_WHAT YOU ARE ASKED TO DO_: Read the records beneath this task and copy every line that contains the string "text".

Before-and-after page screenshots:
============

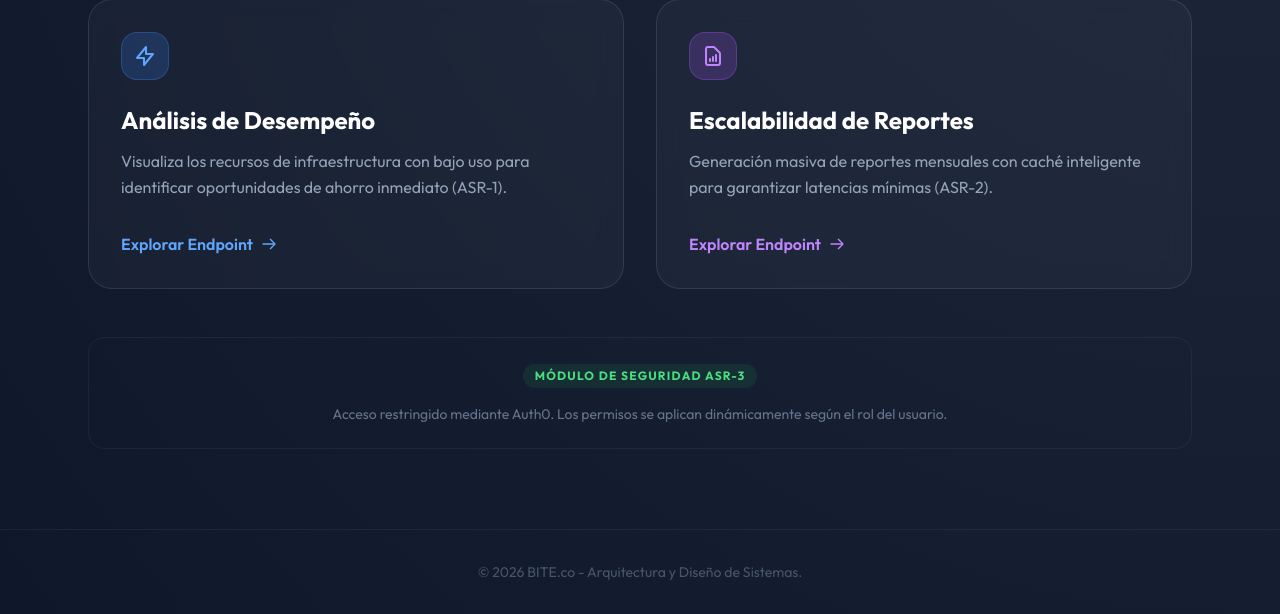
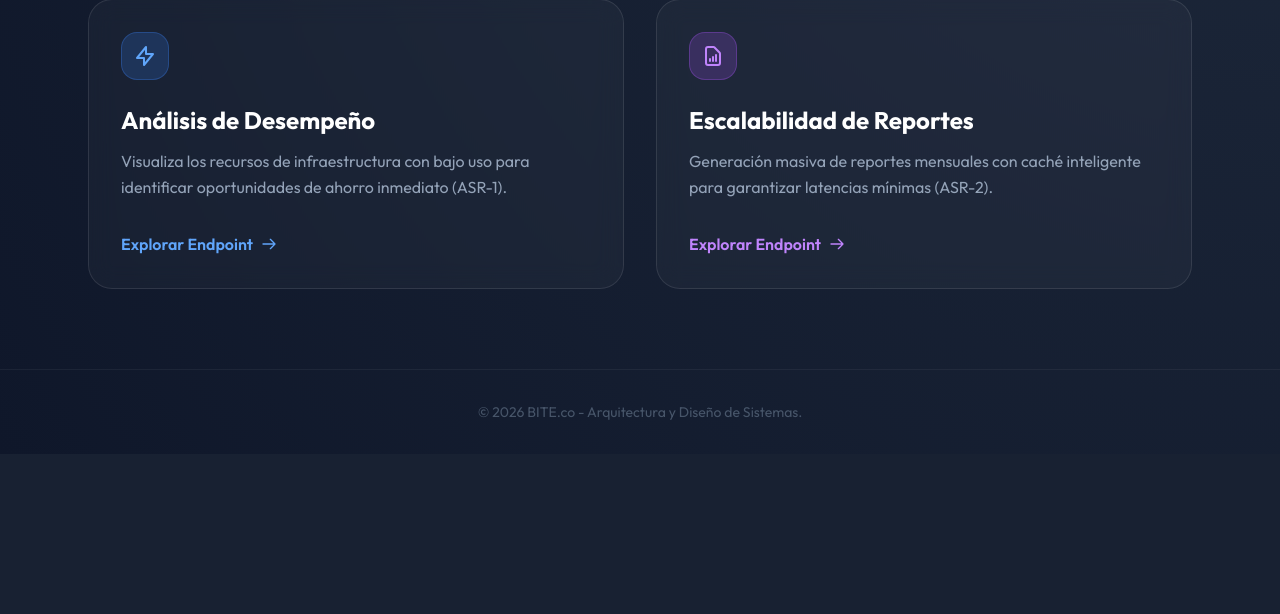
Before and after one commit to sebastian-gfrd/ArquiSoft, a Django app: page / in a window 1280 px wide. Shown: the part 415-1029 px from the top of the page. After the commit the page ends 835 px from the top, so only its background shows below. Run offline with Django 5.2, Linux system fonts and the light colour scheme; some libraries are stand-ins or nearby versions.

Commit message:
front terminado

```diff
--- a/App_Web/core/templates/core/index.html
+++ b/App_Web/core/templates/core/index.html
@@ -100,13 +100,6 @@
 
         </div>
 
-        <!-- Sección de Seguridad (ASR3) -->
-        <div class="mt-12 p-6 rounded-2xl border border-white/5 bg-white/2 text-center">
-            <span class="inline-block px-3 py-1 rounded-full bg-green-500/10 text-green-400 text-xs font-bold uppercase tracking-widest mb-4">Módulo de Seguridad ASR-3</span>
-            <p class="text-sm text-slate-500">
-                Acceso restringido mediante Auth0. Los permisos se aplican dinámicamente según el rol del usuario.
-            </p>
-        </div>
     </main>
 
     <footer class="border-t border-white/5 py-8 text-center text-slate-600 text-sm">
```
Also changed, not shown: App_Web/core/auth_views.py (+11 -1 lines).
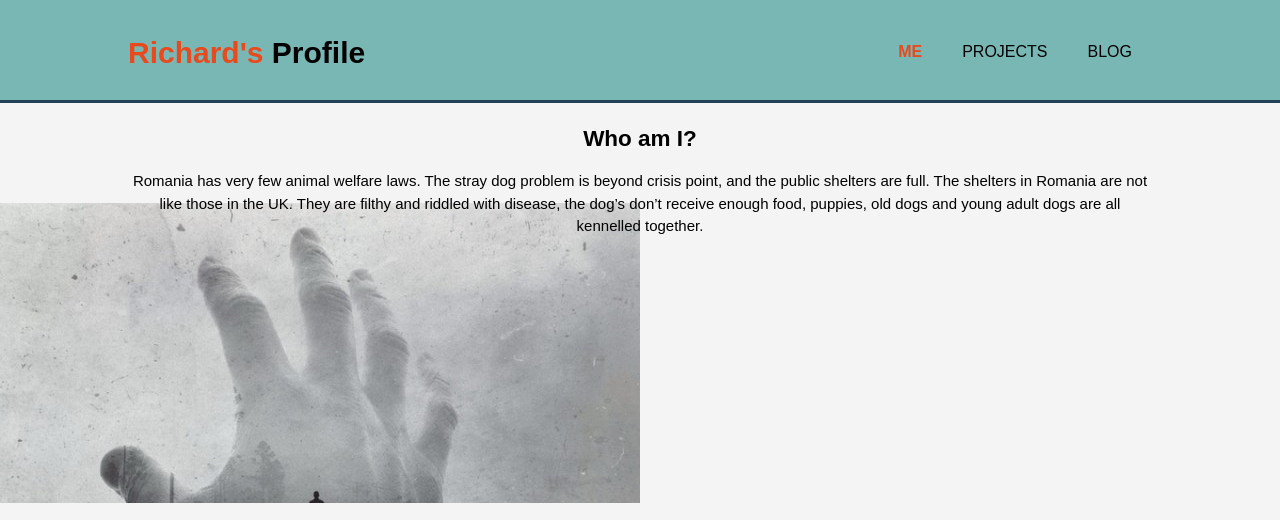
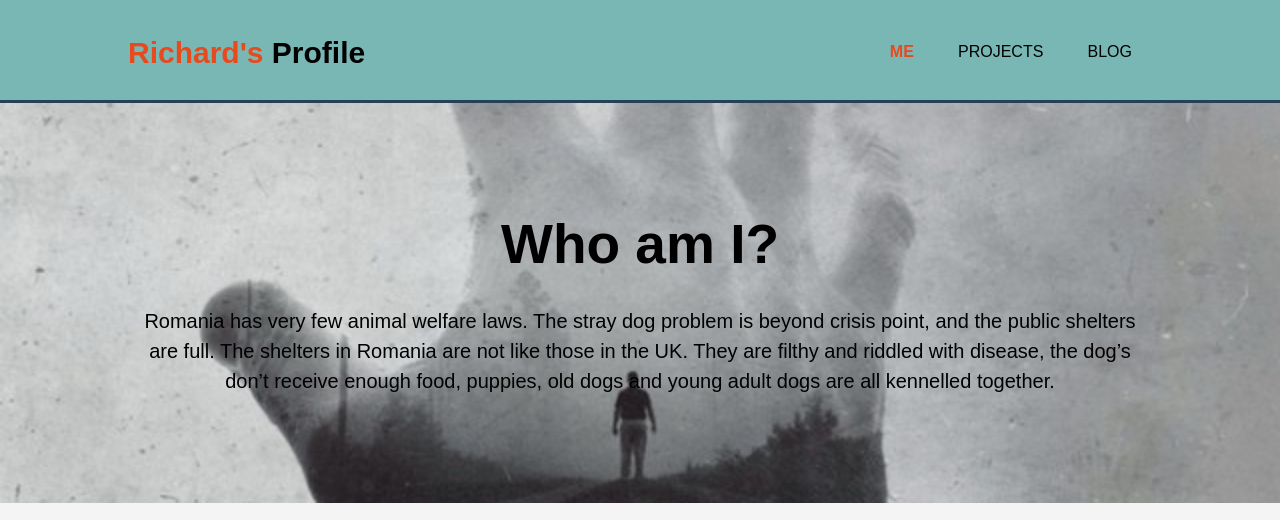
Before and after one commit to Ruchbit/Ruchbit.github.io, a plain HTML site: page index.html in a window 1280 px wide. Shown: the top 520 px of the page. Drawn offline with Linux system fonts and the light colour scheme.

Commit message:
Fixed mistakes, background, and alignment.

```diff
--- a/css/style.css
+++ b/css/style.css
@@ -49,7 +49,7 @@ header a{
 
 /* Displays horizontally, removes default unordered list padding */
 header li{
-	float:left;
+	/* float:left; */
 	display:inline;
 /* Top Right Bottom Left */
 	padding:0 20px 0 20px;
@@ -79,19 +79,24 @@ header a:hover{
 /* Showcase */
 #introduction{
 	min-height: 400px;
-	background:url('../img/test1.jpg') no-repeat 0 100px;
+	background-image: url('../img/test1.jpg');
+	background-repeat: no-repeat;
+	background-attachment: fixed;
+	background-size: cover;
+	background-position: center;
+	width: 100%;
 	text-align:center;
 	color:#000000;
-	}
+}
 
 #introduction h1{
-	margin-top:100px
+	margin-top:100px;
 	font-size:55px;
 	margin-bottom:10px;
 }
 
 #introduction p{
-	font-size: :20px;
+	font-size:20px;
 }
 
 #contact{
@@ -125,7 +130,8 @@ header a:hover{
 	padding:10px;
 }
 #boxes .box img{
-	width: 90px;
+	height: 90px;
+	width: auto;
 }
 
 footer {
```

============

_RESPONSE_:
-        <div class="mt-12 p-6 rounded-2xl border border-white/5 bg-white/2 text-center">
-            <span class="inline-block px-3 py-1 rounded-full bg-green-500/10 text-green-400 text-xs font-bold uppercase tracking-widest mb-4">Módulo de Seguridad ASR-3</span>
-            <p class="text-sm text-slate-500">
     <footer class="border-t border-white/5 py-8 text-center text-slate-600 text-sm">
 	text-align:center;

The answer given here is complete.